** Information given follows **

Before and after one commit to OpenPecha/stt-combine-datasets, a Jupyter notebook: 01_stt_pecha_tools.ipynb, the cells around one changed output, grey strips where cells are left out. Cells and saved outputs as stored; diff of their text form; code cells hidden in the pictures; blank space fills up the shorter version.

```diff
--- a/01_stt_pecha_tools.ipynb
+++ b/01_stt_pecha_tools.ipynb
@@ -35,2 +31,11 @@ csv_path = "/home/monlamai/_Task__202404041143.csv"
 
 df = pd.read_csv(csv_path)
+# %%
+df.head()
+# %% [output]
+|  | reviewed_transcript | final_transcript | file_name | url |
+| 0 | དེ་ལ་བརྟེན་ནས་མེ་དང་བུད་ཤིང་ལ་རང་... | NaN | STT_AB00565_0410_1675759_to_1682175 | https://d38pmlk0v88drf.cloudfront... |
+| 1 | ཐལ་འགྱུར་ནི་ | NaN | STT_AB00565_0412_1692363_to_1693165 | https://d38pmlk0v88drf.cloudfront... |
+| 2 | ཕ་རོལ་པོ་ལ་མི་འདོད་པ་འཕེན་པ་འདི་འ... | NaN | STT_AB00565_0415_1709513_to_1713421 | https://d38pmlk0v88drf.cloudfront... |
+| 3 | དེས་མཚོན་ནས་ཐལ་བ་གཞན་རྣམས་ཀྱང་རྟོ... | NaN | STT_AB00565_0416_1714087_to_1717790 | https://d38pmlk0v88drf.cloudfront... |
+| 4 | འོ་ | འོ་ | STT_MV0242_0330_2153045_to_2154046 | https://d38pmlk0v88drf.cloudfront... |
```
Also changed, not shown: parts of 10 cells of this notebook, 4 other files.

** End of Information given **

> **Assigned task**
Please give the records again exactly as they are.

> **Result of the exercise**
Before and after one commit to OpenPecha/stt-combine-datasets, a Jupyter notebook: 01_stt_pecha_tools.ipynb, the cells around one changed output, grey strips where cells are left out. Cells and saved outputs as stored; diff of their text form; code cells hidden in the pictures; blank space fills up the shorter version.

```diff
--- a/01_stt_pecha_tools.ipynb
+++ b/01_stt_pecha_tools.ipynb
@@ -35,2 +31,11 @@ csv_path = "/home/monlamai/_Task__202404041143.csv"
 
 df = pd.read_csv(csv_path)
+# %%
+df.head()
+# %% [output]
+|  | reviewed_transcript | final_transcript | file_name | url |
+| 0 | དེ་ལ་བརྟེན་ནས་མེ་དང་བུད་ཤིང་ལ་རང་... | NaN | STT_AB00565_0410_1675759_to_1682175 | https://d38pmlk0v88drf.cloudfront... |
+| 1 | ཐལ་འགྱུར་ནི་ | NaN | STT_AB00565_0412_1692363_to_1693165 | https://d38pmlk0v88drf.cloudfront... |
+| 2 | ཕ་རོལ་པོ་ལ་མི་འདོད་པ་འཕེན་པ་འདི་འ... | NaN | STT_AB00565_0415_1709513_to_1713421 | https://d38pmlk0v88drf.cloudfront... |
+| 3 | དེས་མཚོན་ནས་ཐལ་བ་གཞན་རྣམས་ཀྱང་རྟོ... | NaN | STT_AB00565_0416_1714087_to_1717790 | https://d38pmlk0v88drf.cloudfront... |
+| 4 | འོ་ | འོ་ | STT_MV0242_0330_2153045_to_2154046 | https://d38pmlk0v88drf.cloudfront... |
```
Also changed, not shown: parts of 10 cells of this notebook, 4 other files.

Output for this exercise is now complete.